When budget cuts go to the extreme

WHEN BUDGET CUTS GO TO THE EXTREME…. There’s been a fair amount of attention lately on the kind of budget cuts states and municipalities have been forced to make during lean times. Hawaii is going to a four-day school week; an Atlanta suburb has shut down its public bus system; and parts of Colorado Springs are going without streetlights to save money on electricity.

Paul Krugman added in a recent column, “[A] country that once amazed the world with its visionary investments in transportation, from the Erie Canal to the Interstate Highway System, is now in the process of unpaving itself: in a number of states, local governments are breaking up roads they can no longer afford to maintain, and returning them to gravel.”

But Alyssa Battistoni flagged a report I’d overlooked last week:

It has come to this: Parents are now being asked to send their children to school with their own toilet paper. And not just toilet paper, but all sorts of basic items that schools themselves used to provide for kids. It’s all part of a disturbing trend, highlighted by the New York Times last week, of cash-strapped public schools — their budgets eviscerated by state cutbacks — shifting more and more financial responsibility onto parents.

This isn’t an exaggerated anecdote. The NYT report noted that schools that used to simply require students to bring in glue, scissors, and crayons, are now demanding that families provide everything from paper towels to garbage bags to liquid soap.

Pre-kindergartners in the Joshua school district in Texas have to track down Dixie cups and paper plates, while students at New Central Elementary in Havana, Ill., and Mesa Middle School in Castle Rock, Colo., must come to class with a pack of printer paper. Wet Swiffer refills and plastic cutlery are among the requests from St. Joseph School in Seattle. And at Pauoa Elementary School in Honolulu, every student must show up with a four-pack of toilet paper.

As Natasha Chart put it, “Because nothing says ‘superpower’ like when your public schools can’t afford toilet paper.”

It’s probably worth noting that raising taxes on the wealthy, just a little, back to the levels seen in the 1990s when the economy was booming, could help make much of this far less necessary. We live in the wealthiest country in the planet, but as officials fight to cut spending and reduce taxes on the wealthy, we’re left with often-ridiculous cuts and children who have to bring toilet paper to school.

Battistoni concluded, “The best-case scenario is that the impact of these cuts will help people understand just what their tax dollars are paying for and spur greater consciousness about the relationship between public spending and public goods.
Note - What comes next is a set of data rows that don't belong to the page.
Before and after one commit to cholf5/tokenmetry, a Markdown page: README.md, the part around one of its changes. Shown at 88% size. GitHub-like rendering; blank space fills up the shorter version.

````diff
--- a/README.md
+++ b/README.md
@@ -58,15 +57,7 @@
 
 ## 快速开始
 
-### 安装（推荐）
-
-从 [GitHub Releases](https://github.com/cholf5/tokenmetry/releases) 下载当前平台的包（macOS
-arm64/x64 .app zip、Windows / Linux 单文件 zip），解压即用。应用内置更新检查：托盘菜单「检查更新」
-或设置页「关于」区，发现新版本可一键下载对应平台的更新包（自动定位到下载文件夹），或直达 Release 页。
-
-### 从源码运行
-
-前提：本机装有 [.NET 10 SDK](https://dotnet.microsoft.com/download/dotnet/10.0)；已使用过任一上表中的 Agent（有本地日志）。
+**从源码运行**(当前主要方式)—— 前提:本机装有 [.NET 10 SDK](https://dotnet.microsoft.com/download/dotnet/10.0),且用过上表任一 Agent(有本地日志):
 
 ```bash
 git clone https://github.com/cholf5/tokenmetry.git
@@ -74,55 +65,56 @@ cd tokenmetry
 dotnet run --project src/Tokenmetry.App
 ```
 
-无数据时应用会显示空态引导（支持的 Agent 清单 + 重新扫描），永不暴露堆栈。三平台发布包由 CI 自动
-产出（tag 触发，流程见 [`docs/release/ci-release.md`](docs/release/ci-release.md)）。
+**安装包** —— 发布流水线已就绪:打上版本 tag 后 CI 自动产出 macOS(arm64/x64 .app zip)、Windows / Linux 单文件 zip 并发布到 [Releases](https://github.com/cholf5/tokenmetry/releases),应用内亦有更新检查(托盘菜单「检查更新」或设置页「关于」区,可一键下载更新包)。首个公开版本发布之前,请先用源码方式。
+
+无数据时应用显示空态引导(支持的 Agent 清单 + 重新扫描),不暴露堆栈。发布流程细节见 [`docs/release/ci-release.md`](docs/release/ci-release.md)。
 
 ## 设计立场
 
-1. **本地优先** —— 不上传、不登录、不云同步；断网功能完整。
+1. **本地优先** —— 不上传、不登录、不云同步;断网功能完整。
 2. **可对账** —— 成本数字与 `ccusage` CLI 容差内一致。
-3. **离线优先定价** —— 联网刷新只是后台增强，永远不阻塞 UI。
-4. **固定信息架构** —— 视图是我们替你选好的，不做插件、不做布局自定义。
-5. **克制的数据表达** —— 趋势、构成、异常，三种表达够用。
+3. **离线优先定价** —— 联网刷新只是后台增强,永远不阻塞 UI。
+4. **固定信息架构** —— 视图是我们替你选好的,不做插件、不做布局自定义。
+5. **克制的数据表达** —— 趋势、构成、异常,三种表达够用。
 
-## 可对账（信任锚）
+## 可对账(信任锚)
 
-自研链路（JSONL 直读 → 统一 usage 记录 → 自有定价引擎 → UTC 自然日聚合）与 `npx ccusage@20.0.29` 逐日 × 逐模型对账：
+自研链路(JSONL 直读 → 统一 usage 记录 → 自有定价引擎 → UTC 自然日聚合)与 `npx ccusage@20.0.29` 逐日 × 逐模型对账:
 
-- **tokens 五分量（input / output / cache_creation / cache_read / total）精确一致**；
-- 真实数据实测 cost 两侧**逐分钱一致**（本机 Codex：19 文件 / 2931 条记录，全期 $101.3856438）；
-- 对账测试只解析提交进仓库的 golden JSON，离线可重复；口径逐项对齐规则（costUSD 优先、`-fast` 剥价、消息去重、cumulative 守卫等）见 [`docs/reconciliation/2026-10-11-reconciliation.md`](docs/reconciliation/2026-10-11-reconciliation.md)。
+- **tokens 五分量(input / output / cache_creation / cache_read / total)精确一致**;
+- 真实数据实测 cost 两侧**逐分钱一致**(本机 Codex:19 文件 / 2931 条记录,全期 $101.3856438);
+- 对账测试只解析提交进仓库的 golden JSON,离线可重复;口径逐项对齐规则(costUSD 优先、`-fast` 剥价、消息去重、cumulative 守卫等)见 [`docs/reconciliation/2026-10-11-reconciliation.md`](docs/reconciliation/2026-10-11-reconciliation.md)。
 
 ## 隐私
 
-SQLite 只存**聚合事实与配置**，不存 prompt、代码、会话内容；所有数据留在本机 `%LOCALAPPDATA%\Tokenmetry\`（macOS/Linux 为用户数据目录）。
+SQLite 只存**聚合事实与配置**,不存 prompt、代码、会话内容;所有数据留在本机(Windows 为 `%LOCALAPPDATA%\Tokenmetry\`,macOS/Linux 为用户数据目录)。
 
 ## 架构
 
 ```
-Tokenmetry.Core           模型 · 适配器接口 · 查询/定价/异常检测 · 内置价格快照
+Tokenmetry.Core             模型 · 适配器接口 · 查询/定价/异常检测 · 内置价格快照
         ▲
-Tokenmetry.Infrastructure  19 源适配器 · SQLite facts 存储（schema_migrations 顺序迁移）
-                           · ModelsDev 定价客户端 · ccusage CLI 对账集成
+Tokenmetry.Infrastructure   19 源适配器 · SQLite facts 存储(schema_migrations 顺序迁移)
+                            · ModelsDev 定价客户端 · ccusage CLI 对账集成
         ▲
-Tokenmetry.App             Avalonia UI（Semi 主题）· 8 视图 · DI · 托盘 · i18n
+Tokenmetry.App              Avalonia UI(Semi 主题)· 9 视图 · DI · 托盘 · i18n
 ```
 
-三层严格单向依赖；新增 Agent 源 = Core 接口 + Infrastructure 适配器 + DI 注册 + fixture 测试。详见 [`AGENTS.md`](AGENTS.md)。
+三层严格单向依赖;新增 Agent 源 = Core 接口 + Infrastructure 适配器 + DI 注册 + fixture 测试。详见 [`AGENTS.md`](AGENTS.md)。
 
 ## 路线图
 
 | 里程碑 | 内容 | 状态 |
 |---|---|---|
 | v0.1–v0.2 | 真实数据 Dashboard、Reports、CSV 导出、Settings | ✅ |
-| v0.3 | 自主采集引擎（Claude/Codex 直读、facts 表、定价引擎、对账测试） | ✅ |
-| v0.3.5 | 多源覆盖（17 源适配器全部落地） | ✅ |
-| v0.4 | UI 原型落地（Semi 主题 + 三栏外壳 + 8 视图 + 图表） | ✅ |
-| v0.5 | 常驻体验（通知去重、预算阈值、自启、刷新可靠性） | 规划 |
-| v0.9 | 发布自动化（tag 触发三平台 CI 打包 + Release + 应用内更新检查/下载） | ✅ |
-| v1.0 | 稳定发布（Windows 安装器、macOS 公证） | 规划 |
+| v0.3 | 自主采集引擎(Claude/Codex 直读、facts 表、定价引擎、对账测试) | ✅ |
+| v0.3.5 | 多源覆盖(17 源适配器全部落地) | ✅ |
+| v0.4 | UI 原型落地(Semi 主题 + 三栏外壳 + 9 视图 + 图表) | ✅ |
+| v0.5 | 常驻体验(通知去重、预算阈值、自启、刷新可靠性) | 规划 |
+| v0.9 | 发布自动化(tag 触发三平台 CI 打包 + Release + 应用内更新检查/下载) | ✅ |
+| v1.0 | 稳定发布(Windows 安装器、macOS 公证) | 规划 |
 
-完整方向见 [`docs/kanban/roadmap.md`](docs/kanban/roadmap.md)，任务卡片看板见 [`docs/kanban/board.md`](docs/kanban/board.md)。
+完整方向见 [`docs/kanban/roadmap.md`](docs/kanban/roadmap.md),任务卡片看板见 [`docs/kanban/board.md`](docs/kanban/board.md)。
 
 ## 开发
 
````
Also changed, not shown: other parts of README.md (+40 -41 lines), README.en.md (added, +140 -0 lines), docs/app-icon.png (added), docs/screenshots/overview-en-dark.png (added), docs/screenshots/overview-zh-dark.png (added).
Now that shortages of teachers and books are spreading to suburbia, we’ll decide that shortfalls in education funding are unacceptable after all. The worst-case scenario, though, is that reduced public spending on essential goods and services will continue to hollow out our infrastructure and reduce our capacity to meet the needs of most Americans.”